  • Resolving the tension between the different streams of work on peacekeeping in the first half of the year by agreeing, as a provisional measure until 31 December and subject to review in light of wider review of the partnership recommendations in the “New Horizon” paper, to request the Working Group on Peacekeeping under Japan’s leadership to build on its recent practice and take the lead, as mandates come up for renewal, in convening country/mission specific meetings with DPKO and requesting DPKO to provide input for:

1. discussion of systematic implementation, as applicable, of past generic Council decisions relating to peacekeeping in the context of specific missions;

2. applying recent Working Group practice with TCCs and inviting them to early and substantive exchanges of information and also inviting other key stakeholders as appropriate; and

3. political military updates and review with DPKO of planning documents and benchmarks.

(This would involve the Working Group gearing up to address seven missions in four months: Sierra Leone and Liberia (September); Haiti (October); and Cyprus, DRC, Burundi and UNDOF (December).)

Council and Wider Dynamics
There is general agreement that the focus this year on peacekeeping is timely.
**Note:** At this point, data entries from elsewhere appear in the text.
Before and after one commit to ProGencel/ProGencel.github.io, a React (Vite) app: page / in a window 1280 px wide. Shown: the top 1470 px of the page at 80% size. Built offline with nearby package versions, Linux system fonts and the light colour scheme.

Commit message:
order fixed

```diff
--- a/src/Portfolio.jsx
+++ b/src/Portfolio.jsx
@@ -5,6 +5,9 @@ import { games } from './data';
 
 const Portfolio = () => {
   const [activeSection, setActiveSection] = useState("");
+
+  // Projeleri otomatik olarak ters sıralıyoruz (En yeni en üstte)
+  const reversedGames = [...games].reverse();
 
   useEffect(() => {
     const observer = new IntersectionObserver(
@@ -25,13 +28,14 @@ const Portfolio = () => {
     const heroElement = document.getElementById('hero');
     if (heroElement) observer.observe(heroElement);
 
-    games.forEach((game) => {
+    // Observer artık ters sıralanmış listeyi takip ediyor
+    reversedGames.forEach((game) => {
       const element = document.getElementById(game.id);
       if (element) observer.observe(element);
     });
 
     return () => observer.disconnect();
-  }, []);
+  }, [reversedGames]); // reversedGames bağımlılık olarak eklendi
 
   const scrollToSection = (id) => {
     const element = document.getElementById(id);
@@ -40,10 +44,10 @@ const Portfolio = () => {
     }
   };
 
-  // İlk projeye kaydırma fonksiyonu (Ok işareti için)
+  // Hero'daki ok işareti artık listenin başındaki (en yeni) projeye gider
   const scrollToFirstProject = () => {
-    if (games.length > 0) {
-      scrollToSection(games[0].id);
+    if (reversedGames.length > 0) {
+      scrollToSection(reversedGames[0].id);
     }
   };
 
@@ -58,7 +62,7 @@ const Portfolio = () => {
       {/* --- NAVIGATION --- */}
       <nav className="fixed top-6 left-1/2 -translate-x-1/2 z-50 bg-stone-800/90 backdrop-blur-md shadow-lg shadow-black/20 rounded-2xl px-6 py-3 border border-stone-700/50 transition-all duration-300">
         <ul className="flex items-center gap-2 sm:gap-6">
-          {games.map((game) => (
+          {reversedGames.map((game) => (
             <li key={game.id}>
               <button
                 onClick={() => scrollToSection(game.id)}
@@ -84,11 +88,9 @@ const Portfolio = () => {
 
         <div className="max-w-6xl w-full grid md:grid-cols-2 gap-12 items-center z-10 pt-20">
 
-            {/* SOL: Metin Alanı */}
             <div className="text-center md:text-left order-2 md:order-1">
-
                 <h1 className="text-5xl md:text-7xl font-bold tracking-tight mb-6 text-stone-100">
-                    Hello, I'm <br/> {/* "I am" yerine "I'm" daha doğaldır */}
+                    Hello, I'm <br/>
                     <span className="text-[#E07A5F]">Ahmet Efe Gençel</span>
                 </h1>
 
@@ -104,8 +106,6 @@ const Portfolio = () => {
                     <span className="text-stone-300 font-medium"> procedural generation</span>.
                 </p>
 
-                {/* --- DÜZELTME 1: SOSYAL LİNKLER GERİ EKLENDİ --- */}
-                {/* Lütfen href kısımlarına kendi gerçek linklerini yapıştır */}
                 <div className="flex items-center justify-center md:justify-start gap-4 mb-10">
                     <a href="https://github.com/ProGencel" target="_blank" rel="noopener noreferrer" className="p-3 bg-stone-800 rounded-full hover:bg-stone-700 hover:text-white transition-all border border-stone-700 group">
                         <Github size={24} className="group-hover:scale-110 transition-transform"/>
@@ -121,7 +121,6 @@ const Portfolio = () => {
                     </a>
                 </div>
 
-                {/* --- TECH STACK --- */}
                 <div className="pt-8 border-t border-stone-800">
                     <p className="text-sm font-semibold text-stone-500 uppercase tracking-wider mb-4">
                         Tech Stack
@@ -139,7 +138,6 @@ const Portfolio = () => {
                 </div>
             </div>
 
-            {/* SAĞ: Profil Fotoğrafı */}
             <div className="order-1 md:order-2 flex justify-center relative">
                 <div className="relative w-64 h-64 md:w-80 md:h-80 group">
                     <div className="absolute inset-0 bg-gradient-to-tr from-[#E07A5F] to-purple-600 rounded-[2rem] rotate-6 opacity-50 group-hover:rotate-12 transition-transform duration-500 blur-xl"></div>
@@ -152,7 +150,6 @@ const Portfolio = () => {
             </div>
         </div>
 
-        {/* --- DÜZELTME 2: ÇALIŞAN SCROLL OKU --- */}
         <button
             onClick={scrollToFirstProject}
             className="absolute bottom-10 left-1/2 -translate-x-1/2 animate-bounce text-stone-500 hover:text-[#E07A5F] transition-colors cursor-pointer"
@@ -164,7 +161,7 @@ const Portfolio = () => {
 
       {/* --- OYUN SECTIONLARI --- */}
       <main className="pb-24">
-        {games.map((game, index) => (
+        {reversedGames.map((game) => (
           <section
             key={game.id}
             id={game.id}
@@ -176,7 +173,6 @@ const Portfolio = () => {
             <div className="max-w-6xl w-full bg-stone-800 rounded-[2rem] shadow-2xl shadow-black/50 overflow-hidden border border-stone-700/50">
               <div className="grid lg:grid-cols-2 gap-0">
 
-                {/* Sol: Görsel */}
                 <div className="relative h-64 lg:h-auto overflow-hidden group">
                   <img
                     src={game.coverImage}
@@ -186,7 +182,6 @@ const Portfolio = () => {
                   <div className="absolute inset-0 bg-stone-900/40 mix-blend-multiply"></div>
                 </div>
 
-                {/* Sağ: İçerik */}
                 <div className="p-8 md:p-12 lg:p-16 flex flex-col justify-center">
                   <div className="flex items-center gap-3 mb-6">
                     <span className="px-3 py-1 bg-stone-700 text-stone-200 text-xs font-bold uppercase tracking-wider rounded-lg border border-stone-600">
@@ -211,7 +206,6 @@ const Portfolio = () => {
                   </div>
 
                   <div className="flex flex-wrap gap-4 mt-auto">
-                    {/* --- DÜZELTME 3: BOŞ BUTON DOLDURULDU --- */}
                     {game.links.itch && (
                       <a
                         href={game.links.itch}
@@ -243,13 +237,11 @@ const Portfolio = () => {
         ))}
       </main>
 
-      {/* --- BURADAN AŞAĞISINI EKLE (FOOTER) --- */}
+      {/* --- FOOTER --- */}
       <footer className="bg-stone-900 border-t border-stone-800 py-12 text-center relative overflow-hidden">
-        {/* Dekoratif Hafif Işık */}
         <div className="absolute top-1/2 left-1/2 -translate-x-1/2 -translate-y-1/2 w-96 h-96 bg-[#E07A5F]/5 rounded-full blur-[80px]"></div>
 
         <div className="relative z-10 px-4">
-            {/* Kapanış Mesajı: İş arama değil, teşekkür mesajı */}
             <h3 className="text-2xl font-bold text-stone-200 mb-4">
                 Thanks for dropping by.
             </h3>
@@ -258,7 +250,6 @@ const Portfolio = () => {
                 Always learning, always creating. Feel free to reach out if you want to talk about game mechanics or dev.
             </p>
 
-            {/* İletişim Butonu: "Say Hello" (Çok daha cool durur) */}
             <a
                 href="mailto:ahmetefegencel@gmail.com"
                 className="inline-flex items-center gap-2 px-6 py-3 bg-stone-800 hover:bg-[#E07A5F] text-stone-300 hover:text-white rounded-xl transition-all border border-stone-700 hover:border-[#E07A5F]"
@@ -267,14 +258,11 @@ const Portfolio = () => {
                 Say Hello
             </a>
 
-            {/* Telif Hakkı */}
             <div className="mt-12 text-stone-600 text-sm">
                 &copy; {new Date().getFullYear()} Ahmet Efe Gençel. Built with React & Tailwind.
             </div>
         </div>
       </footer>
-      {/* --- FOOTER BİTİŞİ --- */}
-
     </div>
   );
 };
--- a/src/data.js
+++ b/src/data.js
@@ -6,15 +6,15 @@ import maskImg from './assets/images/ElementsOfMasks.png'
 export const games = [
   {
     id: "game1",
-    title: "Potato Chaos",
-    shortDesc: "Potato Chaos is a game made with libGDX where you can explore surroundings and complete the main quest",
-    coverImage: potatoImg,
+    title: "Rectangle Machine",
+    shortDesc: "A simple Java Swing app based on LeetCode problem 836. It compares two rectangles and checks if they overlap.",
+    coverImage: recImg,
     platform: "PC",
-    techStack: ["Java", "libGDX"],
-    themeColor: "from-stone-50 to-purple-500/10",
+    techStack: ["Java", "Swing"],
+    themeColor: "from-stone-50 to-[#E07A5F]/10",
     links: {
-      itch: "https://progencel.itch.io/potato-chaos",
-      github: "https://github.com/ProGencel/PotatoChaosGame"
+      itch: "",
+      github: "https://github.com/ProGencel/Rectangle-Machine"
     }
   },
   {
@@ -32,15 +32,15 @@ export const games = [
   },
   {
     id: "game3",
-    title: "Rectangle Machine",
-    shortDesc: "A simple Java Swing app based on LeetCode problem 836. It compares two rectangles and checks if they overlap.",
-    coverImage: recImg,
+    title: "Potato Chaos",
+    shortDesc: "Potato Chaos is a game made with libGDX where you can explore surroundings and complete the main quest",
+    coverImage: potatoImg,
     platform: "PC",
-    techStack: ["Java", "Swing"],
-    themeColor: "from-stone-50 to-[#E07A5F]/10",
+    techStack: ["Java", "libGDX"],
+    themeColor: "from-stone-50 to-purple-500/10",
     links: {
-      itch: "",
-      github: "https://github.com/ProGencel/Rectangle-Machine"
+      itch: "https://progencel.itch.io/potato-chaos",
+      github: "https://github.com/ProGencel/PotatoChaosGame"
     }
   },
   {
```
Members seem open to having an outcome document. Some question the value of another debate so soon after the debate under the Turkish presidency on 29 June. However, most members agree that the fact that the full text of the “New Horizon” non-paper is now available means that the debate is likely to add new value.

There is support for greater Council oversight of mission mandates, the need for credible mandates and better interaction with TCCs. Most members are also very keen for the Secretariat’s “New Horizon” document to feed into the next phase of the review process.

The UK and France continue to take the lead on this issue and have been particularly energetic in persuading members to take a more strategic look at mandates this year.

The US appears ready to play an active role. During the June debate the US said that it will contribute more military observers, military staff officers and civilian police and other civilian personnel to peacekeeping operations.

There is support for developing the peacebuilding dimensions so as to more safely accelerate the transfer of responsibility from peacekeepers to host countries. Many also recognise the dangers of drawing down too early.

As chair of the Working Group, Japan has been instrumental in engaging major TCCs. It is willing to continue to provide a forum for TCC interaction but appears to be waiting for further direction from members before deciding on its agenda for the rest of the year.

UN Documents

Selected Security Council Resolutions

  • S/RES/1876 (26 June 2009) renewed UNOGBIS till 31 December 2009 and requested it be succeeded by a peacebuilding office (UNIOGBIS).
  • S/RES/1873 (29 May 2009) renewed UNFICYP and noted the importance of contingency planning in relation to settlement.
  • S/RES/1870 (20 May 2009) renewed UNMIS till 30 April 2010
  • S/RES/1868 (23 March 2009) renewed UNAMA until 23 March 2010 and included a request to include benchmarks in the next report.
  • S/RES/1867 (26 February 2009) renewed UNMIT until 26 February 2010.
  • S/RES/1865 (27 January 2009) renewed UNOCI until 31 July 2009.
  • S/RES/1864 (23 January 2009) renewed UNMIN till 23 July 2009.
  • S/RES/1861 (14 January 2009) renewed MINURCAT and endorsed the benchmarks towards the exit strategy of MINURCAT in the Secretary-General’s report.
  • S/RES/1856 (22 December 2008) renewed MONUC till 31 December 2009.

Selected Presidential Statements

  • S/PRST/2009/23 (22 July 2009) was on post-conflict peacebuilding.
  • S/PRST/2004/16 S/ (17 May 2004) was the presidential statement following the debate on peacekeeping operations, mandates and resources.
  • S/PRST/1994/22 (3 May 1994) addressed issues relating to improving the capacity of the UN for peacekeeping.

Selected Meeting Records

  • S/PV.6153 and resumption 1 (29 June 2009) was the debate on the relationship with TCC/PCCs.
  • S/PV.6075 (23 January 2009) was on UN peacekeeping missions and was part of the UK-France initiative.

Useful Additional Sources